The pandemic has given rise to a paradoxical trend: less cars on the roads but more traffic-related deaths.
In the month of May alone, NBC News reported that motor vehicle fatalities surged over 23%. Indeed, according to a report by the National Safety Council, it marked the third straight month of an increased risk of traffic-related death over previous yearly averages.
Paradoxically, U.S. highway fatalities rose sharply in 2020 even as the number of miles driven by motorists fell. The worrisome trend comes during a time when one would intuitively think that less traffic would result in lower fatalities.
“At a moment when the country should be reaping a safety benefit from less traffic, the roads are riskier, threatening to reverse traffic safety gains made over the last few years,” the NSC said in a statement.
Preliminary data from the NSC shows that at least 42,060 people were killed in motor vehicle crashes last year, an increase of 24 percent per miles driven, the biggest year-over-year increase since 1924.
According to the statistics, for every 100 million miles driven, the death rate in May rose to 1.47, compared to 1.19 in 2019.
Especially now that the country is beginning to open up again and more cars are going to be on the roads, it is crucial to address the danger posed. Auto safety experts isolated a few contributing factors that could hold the key to the paradox.
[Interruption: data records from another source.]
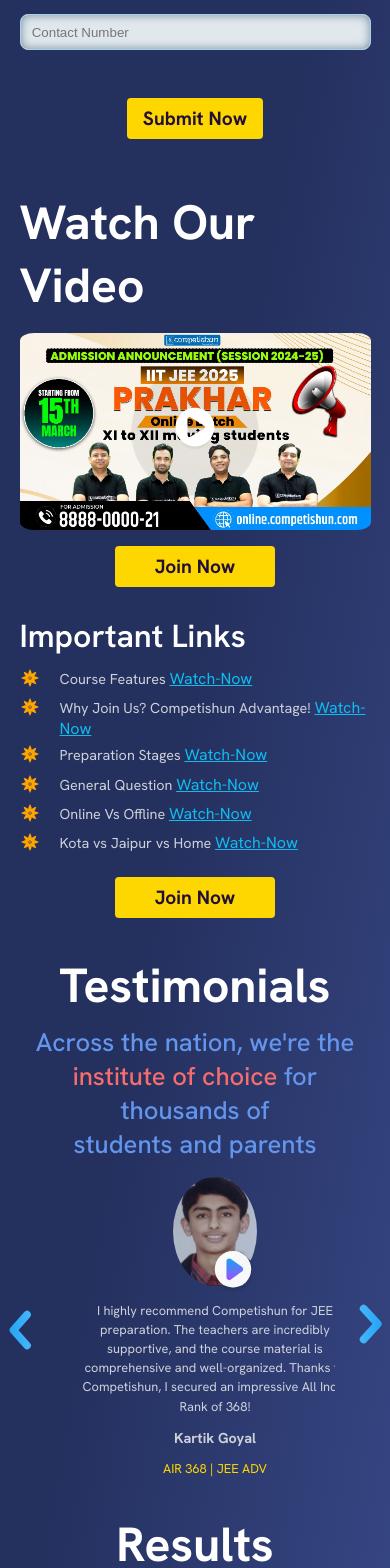
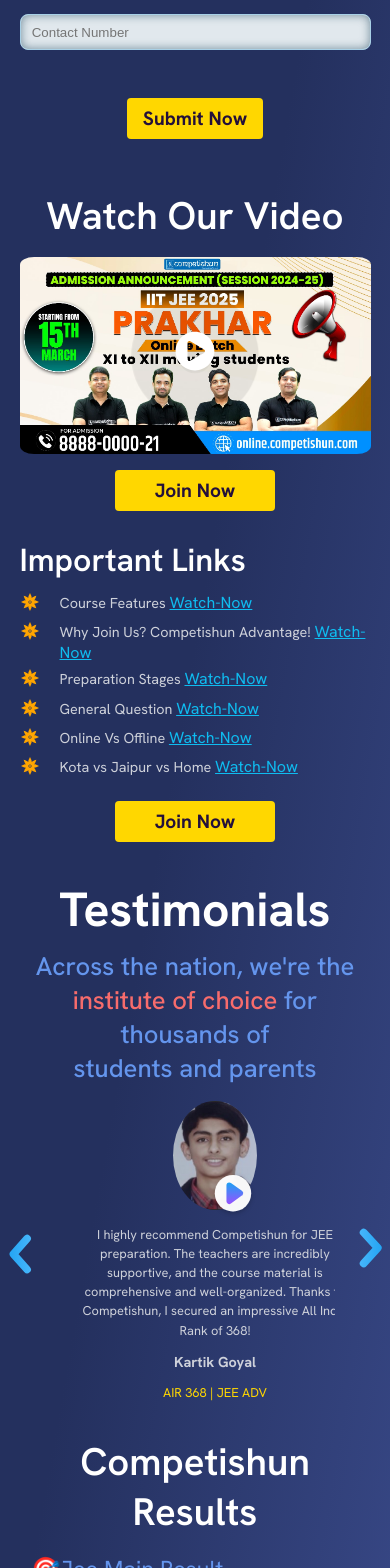
Before and after one commit to Shankar-001/Competishun, a React (Vite) app: page /enroll-now in a window 390 px wide. Shown: the part 432-2000 px from the top of the page. Built offline with nearby package versions, Linux system fonts and the light colour scheme; no server answers.

Commit message:
changes small in result and

```diff
--- a/src/components/LandingComponent/ResultSection.jsx
+++ b/src/components/LandingComponent/ResultSection.jsx
@@ -25,7 +25,7 @@
   return (
     <div className="result-main-conatiner">
       <div className="my-component">
-        <div className="heading">Results</div>
+        <div className="heading">Competishun Results</div>
         <div className="content-container">
           <div className="component">
             {JeeMainsResult.map((result, index) => (
--- a/src/index.css
+++ b/src/index.css
@@ -3065,6 +3065,13 @@
   font-family: var(--font-family);
   color: var(--landing-main-head-color);
 }
+@media (max-width: 900px) {
+  .Landing-Page-Main-Container .landing-video-container .width-container .header h1 {
+    font-size: 4.8rem;
+    font-weight: 600;
+    font-family: var(--font-family);
+  }
+}
 .Landing-Page-Main-Container .landing-video-container .width-container .video-container {
   display: flex;
   flex-direction: row;
@@ -3465,6 +3472,7 @@
   align-items: center;
 }
 .Landing-Page-Main-Container .card-main-container .card-container .card:hover {
+  transform: scale(1.07);
   border-color: #007bff; /* Change border color on hover */
 }
 .Landing-Page-Main-Container .card-main-container .card-container .card .card-icon {
@@ -3482,7 +3490,8 @@
   font-size: 2.4rem;
   font-weight: 400;
   font-family: var(--font-family);
-  color: #00aeff;
+  color: black;
+  font-weight: 500;
 }
 .Landing-Page-Main-Container .card-main-container .card-container .card .card-class {
   display: flex;
@@ -3562,6 +3571,14 @@
   color: white;
   font-weight: bold;
   margin-bottom: 5%;
+}
+@media (max-width: 900px) {
+  .Landing-Page-Main-Container .result-main-conatiner .my-component .heading {
+    text-align: center;
+    font-size: 4.8rem;
+    font-weight: 600;
+    font-family: var(--font-family);
+  }
 }
 .Landing-Page-Main-Container .result-main-conatiner .my-component .content-container {
   display: flex;
--- a/src/styles/components/LandingComponent/CoursesSection.scss
+++ b/src/styles/components/LandingComponent/CoursesSection.scss
@@ -45,6 +45,7 @@
       @include flex-cc(column);
 
       &:hover {
+        transform: scale(1.07);
         border-color: #007bff; /* Change border color on hover */
       }
 
@@ -63,7 +64,8 @@
 
       .card-heading {
         @include h4;
-        color: #00aeff;
+        color: black;
+        font-weight: 500;
       }
 
       .card-class {
--- a/src/styles/components/LandingComponent/LandingVideo.scss
+++ b/src/styles/components/LandingComponent/LandingVideo.scss
@@ -13,6 +13,9 @@
       h1 {
         @include h1;
         color: var(--landing-main-head-color);
+        @media (max-width:900px) {
+           @include h2;
+        }
       }
       margin: 2rem 0;
     }
--- a/src/styles/components/LandingComponent/ResultSection.scss
+++ b/src/styles/components/LandingComponent/ResultSection.scss
@@ -25,6 +25,11 @@
       color: white;
       font-weight: bold;
       margin-bottom: 5%;
+      @media (max-width:900px) {
+        text-align: center;
+        @include h2;
+     }
+
     }
 
     .content-container {
```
One theory, according to experts, is cognitive overload from overusing technology while working at home – especially with regards to videoconferencing technology (Zoom). In short, they blame distracted driving due to technology.
“After you get into your car, you may be operating on autopilot,” Joan Claybrook, a former head of the National Highway Traffic Safety Administration, said. “I think computer use, in general, can overload you.”
Sam Abuelsamid, principal auto analyst at Guidehouse Insights, also theorized that simply not driving frequently over the past year has caused people’s skills to rust. Add to that a heightened emotional state from the pandemic and being locked down in one’s house on Zoom all day, it could severely impair one’s driving abilities.
To support this theory, a study by Root Insurance found that 54% of 1,819 adult drivers surveyed had trouble concentrating on the roads after videoconferences. However, distracted driving is not a new trend per say. With or without COVID, car crashes due to distractions from smart phones have been increasing.
Russ Rader, an official with the Insurance Institute for Highway Safety, told NBC News, “The problem with distraction is huge and it’s not just checking email or texting. There’s the risk of cognitive distraction, looking at the road while your thoughts are elsewhere. That zoning out may mean you don’t notice a dangerous situation soon enough to react.”
Now that the country is beginning to open up again, there is even greater concern about road safety. Officials warn that there will be 120,000 more cars on the road compared to 2019. In addition to the sheer number of cars, officials expect there to be more frequent short-distance driving due to working at home and the need for short trips, as well as increased deliveries.
To combat this dangerous trend in the wake of loosening COVID restrictions, Nassau County Police is cracking down on distracted driving.
According to a CBS New York report, Nassau police, who have felt the effects of distracted driving first hand, believe that it resulted in three fatal crashes over the last three weeks, including the death of one of their own – Trooper Joseph Gallagher, who was hit by a distracted driver texting and using social media.
The traffic safety problem has also gotten the attention of lawmakers. For example, Alabama’s House of Representatives recently shot down a proposal by a narrow margin that would fine people for using a smart phone while driving.
According to the AP, it was rejected by lawmakers on both sides of the aisle for its lack of enforceability. Democrats also worried that it could be used to target minorities for traffic stops.
Although a major factor, distracted driving is not the only cause of increased road risks. Since the pandemic lockdowns, police on average have cut back on enforcing minor traffic violations, which could be leading to more chaos on the roads.
Police cited COVID as the reason for fewer traffic stops.
“We cut down our shifts to limit our exposure…there was a full-blown hiatus on stopping (motorists) unless they did something really egregious,” said Kevin Nowak, chief of police in Pleasant Ridge, Michigan.
According to Car and Driver magazine, the sentiment from law enforcement was to significantly cut back on pulling drivers over to abide by social distancing rules. Now that vaccines are rolling out and the pandemic is under some control, perhaps the enforcement of traffic rules will return to normal.